= How to complete this task =
Scan the entries and copy each line where the word "center" is present.
Data for this exercise: Begin
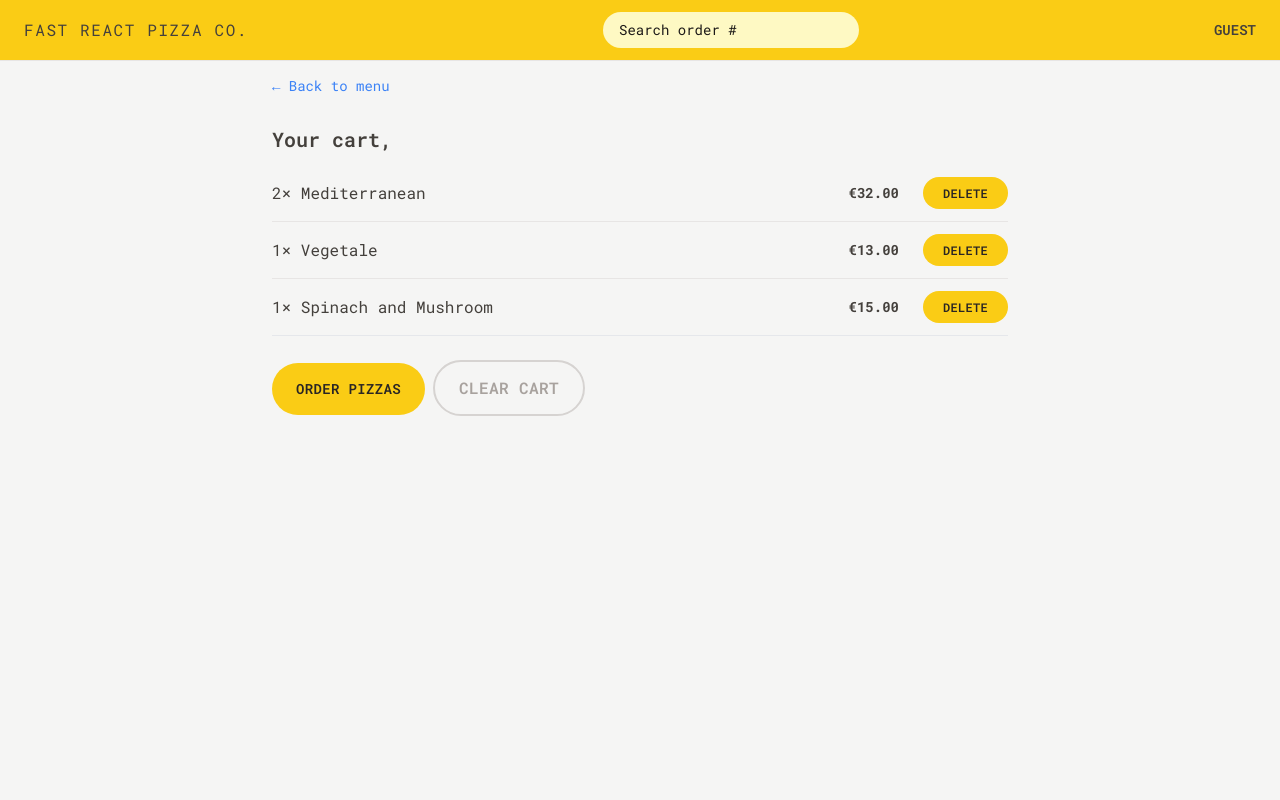
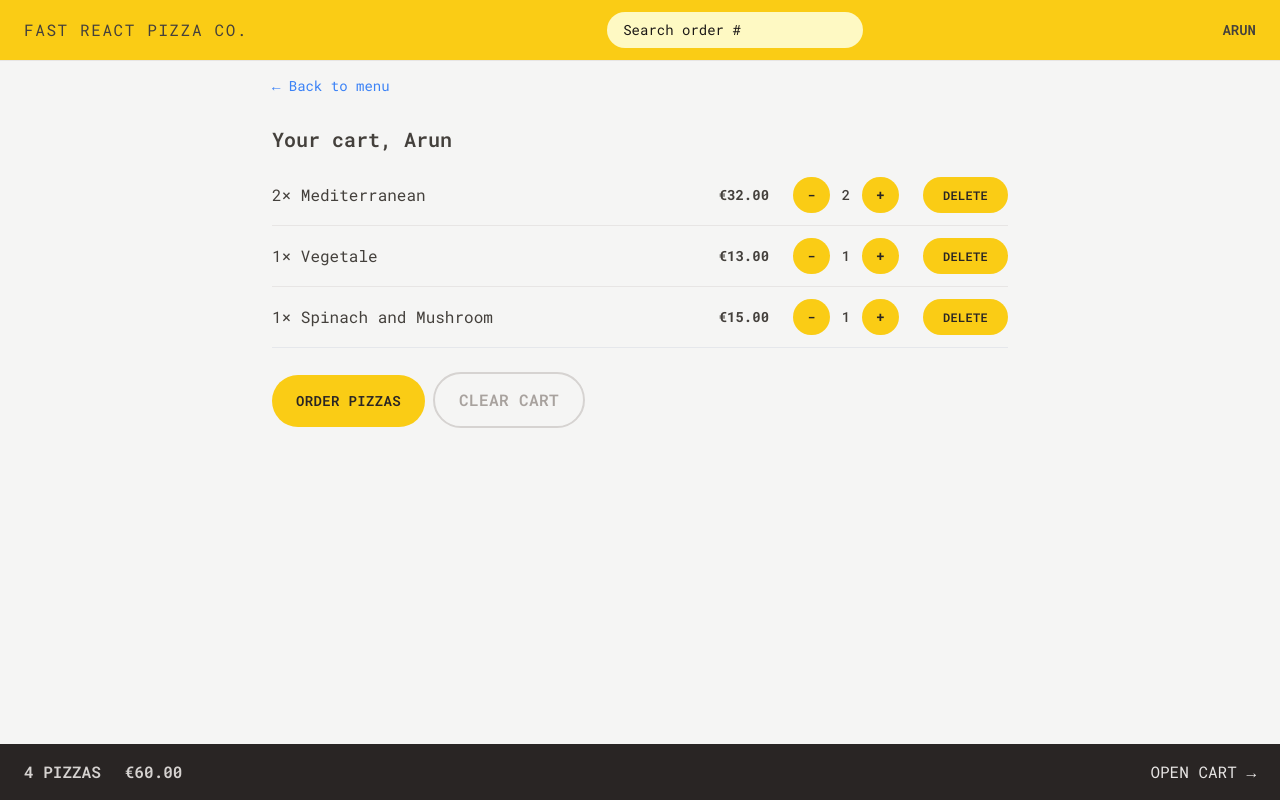
Before and after one commit to arun-1993/react-pizza-ordering-app, a React (Vite) app: page /cart in a window 1280 px wide. Built offline with nearby package versions, Linux system fonts and the light colour scheme.

Commit message:
feat: added updating and deleting cart items and their quantities

```diff
--- a/src/features/cart/Cart.jsx
+++ b/src/features/cart/Cart.jsx
@@ -1,36 +1,18 @@
-import { useSelector } from "react-redux";
+import { useDispatch, useSelector } from "react-redux";
 
 import Button from "../../ui/Button";
 import LinkButton from "../../ui/LinkButton";
+import { getUsername } from "../user/userSlice";
 import CartItem from "./CartItem";
-
-const fakeCart = [
-    {
-        pizzaId: 12,
-        name: "Mediterranean",
-        quantity: 2,
-        unitPrice: 16,
-        totalPrice: 32,
-    },
-    {
-        pizzaId: 6,
-        name: "Vegetale",
-        quantity: 1,
-        unitPrice: 13,
-        totalPrice: 13,
-    },
-    {
-        pizzaId: 11,
-        name: "Spinach and Mushroom",
-        quantity: 1,
-        unitPrice: 15,
-        totalPrice: 15,
-    },
-];
+import EmptyCart from "./EmptyCart";
+import { clearCart, getCart } from "./cartSlice";
 
 function Cart() {
-    const username = useSelector((state) => state.user.username);
-    const cart = fakeCart;
+    const username = useSelector(getUsername);
+    const cart = useSelector(getCart);
+    const dispatch = useDispatch();
+
+    if (!cart.length) return <EmptyCart />;
 
     return (
         <div className="px-4 py-3">
@@ -50,7 +32,9 @@ function Cart() {
                 <Button type="primary" to="/order/new">
                     Order pizzas
                 </Button>
-                <Button type="secondary">Clear cart</Button>
+                <Button type="secondary" onClick={() => dispatch(clearCart())}>
+                    Clear cart
+                </Button>
             </div>
         </div>
     );
--- a/src/features/cart/CartItem.jsx
+++ b/src/features/cart/CartItem.jsx
@@ -1,8 +1,13 @@
-import Button from "../../ui/Button";
+import { useSelector } from "react-redux";
+
 import { formatCurrency } from "../../utils/helpers";
+import DeleteItem from "./DeleteItem";
+import UpdateItemQuantity from "./UpdateItemQuantity";
+import { getCurrentQWuantityById } from "./cartSlice";
 
 function CartItem({ item }) {
-    const { name, quantity, totalPrice } = item;
+    const { pizzaId, name, quantity, totalPrice } = item;
+    const currentQuantity = useSelector(getCurrentQWuantityById(pizzaId));
 
     return (
         <li className="py-3 sm:flex sm:items-center sm:justify-between">
@@ -13,7 +18,11 @@ function CartItem({ item }) {
                 <p className="text-sm font-bold">
                     {formatCurrency(totalPrice)}
                 </p>
-                <Button type="small">Delete</Button>
+                <UpdateItemQuantity
+                    pizzaId={pizzaId}
+                    currentQuantity={currentQuantity}
+                />
+                <DeleteItem pizzaId={pizzaId} />
             </div>
         </li>
     );
--- /dev/null
+++ b/src/features/cart/DeleteItem.jsx
@@ -0,0 +1,15 @@
+import React from "react";
+import { useDispatch } from "react-redux";
+
+import Button from "../../ui/Button";
+import { deleteItem } from "./cartSlice";
+
+export default function DeleteItem({ pizzaId }) {
+    const dispatch = useDispatch();
+
+    return (
+        <Button type="small" onClick={() => dispatch(deleteItem(pizzaId))}>
+            Delete
+        </Button>
+    );
+}
--- /dev/null
+++ b/src/features/cart/EmptyCart.jsx
@@ -0,0 +1,15 @@
+import LinkButton from "../../ui/LinkButton";
+
+function EmptyCart() {
+    return (
+        <div className="px-4 py-3">
+            <LinkButton to="/menu">&larr; Back to menu</LinkButton>
+
+            <p className="mt-7 font-semibold">
+                Your cart is still empty. Start adding some pizzas :)
+            </p>
+        </div>
+    );
+}
+
+export default EmptyCart;
--- /dev/null
+++ b/src/features/cart/UpdateItemQuantity.jsx
@@ -0,0 +1,25 @@
+import { useDispatch } from "react-redux";
+
+import Button from "../../ui/Button";
+import { decreaseItemQuantity, increaseItemQuantity } from "./cartSlice";
+
+export default function UpdateItemQuantity({ pizzaId, currentQuantity }) {
+    const dispatch = useDispatch();
+    return (
+        <div className="flex items-center gap-2 md:gap-3">
+            <Button
+                type="round"
+                onClick={() => dispatch(decreaseItemQuantity(pizzaId))}
+            >
+                -
+            </Button>
+            <span className="text-sm font-medium">{currentQuantity}</span>
+            <Button
+                type="round"
+                onClick={() => dispatch(increaseItemQuantity(pizzaId))}
+            >
+                +
+            </Button>
+        </div>
+    );
+}
--- a/src/features/cart/cartSlice.js
+++ b/src/features/cart/cartSlice.js
@@ -1,7 +1,29 @@
 import { createSlice } from "@reduxjs/toolkit";
 
 const initialState = {
-    cart: [],
+    cart: [
+        {
+            pizzaId: 12,
+            name: "Mediterranean",
+            quantity: 2,
+            unitPrice: 16,
+            totalPrice: 32,
+        },
+        {
+            pizzaId: 6,
+            name: "Vegetale",
+            quantity: 1,
+            unitPrice: 13,
+            totalPrice: 13,
+        },
+        {
+            pizzaId: 11,
+            name: "Spinach and Mushroom",
+            quantity: 1,
+            unitPrice: 15,
+            totalPrice: 15,
+        },
+    ],
 };
 
 const cartSlice = createSlice({
@@ -34,6 +56,9 @@ const cartSlice = createSlice({
 
             item.quantity--;
             item.totalPrice = item.quantity * item.unitPrice;
+
+            if (item.quantity === 0)
+                cartSlice.caseReducers.deleteItem(state, action);
         },
 
         clearCart(state) {
@@ -50,10 +75,15 @@ export const {
     clearCart,
 } = cartSlice.actions;
 
+export const getCart = (state) => state.cart.cart;
+
 export const getTotalCartQuantity = (state) =>
     state.cart.cart.reduce((count, item) => count + item.quantity, 0);
 
 export const getTotalCartPrice = (state) =>
     state.cart.cart.reduce((total, item) => total + item.totalPrice, 0);
 
+export const getCurrentQWuantityById = (id) => (state) =>
+    state.cart.cart.find((item) => item.pizzaId === id)?.quantity ?? 0;
+
 export default cartSlice.reducer;
--- a/src/features/menu/MenuItem.jsx
+++ b/src/features/menu/MenuItem.jsx
@@ -1,12 +1,16 @@
-import { useDispatch } from "react-redux";
+import { useDispatch, useSelector } from "react-redux";
 
 import Button from "../../ui/Button";
 import { formatCurrency } from "../../utils/helpers";
-import { addItem } from "../cart/cartSlice";
+import DeleteItem from "../cart/DeleteItem";
+import UpdateItemQuantity from "../cart/UpdateItemQuantity";
+import { addItem, getCurrentQWuantityById } from "../cart/cartSlice";
 
 export default function MenuItem({ pizza }) {
+    const { id, name, unitPrice, ingredients, soldOut, imageUrl } = pizza;
     const dispatch = useDispatch();
-    const { id, name, unitPrice, ingredients, soldOut, imageUrl } = pizza;
+    const currentQuantity = useSelector(getCurrentQWuantityById(id));
+    const isInCart = currentQuantity > 0;
 
     function handleAddToCart() {
         const newItem = {
@@ -40,7 +44,16 @@ export default function MenuItem({ pizza }) {
                             Sold out
                         </p>
                     )}
-                    {!soldOut && (
+                    {isInCart && (
+                        <div className="flex items-center gap-3 sm:gap-8">
+                            <UpdateItemQuantity
+                                pizzaId={id}
+                                currentQuantity={currentQuantity}
+                            />
+                            <DeleteItem pizzaId={id} />
+                        </div>
+                    )}
+                    {!soldOut && !isInCart && (
                         <Button type="small" onClick={handleAddToCart}>
                             Add to cart
                         </Button>
--- a/src/features/user/userSlice.js
+++ b/src/features/user/userSlice.js
@@ -1,7 +1,7 @@
 import { createSlice } from "@reduxjs/toolkit";
 
 const initialState = {
-    username: "",
+    username: "Arun",
 };
 
 const userSlice = createSlice({
@@ -16,4 +16,6 @@ const userSlice = createSlice({
 
 export const { updateName } = userSlice.actions;
 
+export const getUsername = (state) => state.user.username;
+
 export default userSlice.reducer;
--- a/src/ui/Button.jsx
+++ b/src/ui/Button.jsx
@@ -12,7 +12,8 @@ export default function Button({
 
     const styles = {
         primary: `${base} px-4 py-3 md:px-6 md:py-4`,
-        small: `${base} px-4 py-2 md:px-5 md:px-2.5 text-xs`,
+        small: `${base} px-4 py-2 md:px-5 md:py-2.5 text-xs`,
+        round: `${base} px-2.5 py-1 md:px-3.5 md:py-2 text-sm`,
         secondary:
             "inline-block rounded-full border-2 border-stone-300 font-semibold uppercase tracking-wide text-stone-400 transition-colors duration-300 hover:bg-stone-300 hover:text-stone-800 focus:bg-stone-300 focus:bg-stone-300 focus:outline-none focus:ring focus:ring-stone-200 focus:ring-offset-2 disabled:cursor-not-allowed px-4 py-2.5 md:px-6 md:py-3.5",
     };
```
Data for this exercise: End
= Reply to the task =
         <li className="py-3 sm:flex sm:items-center sm:justify-between">
+        <div className="flex items-center gap-2 md:gap-3">
+                        <div className="flex items-center gap-3 sm:gap-8">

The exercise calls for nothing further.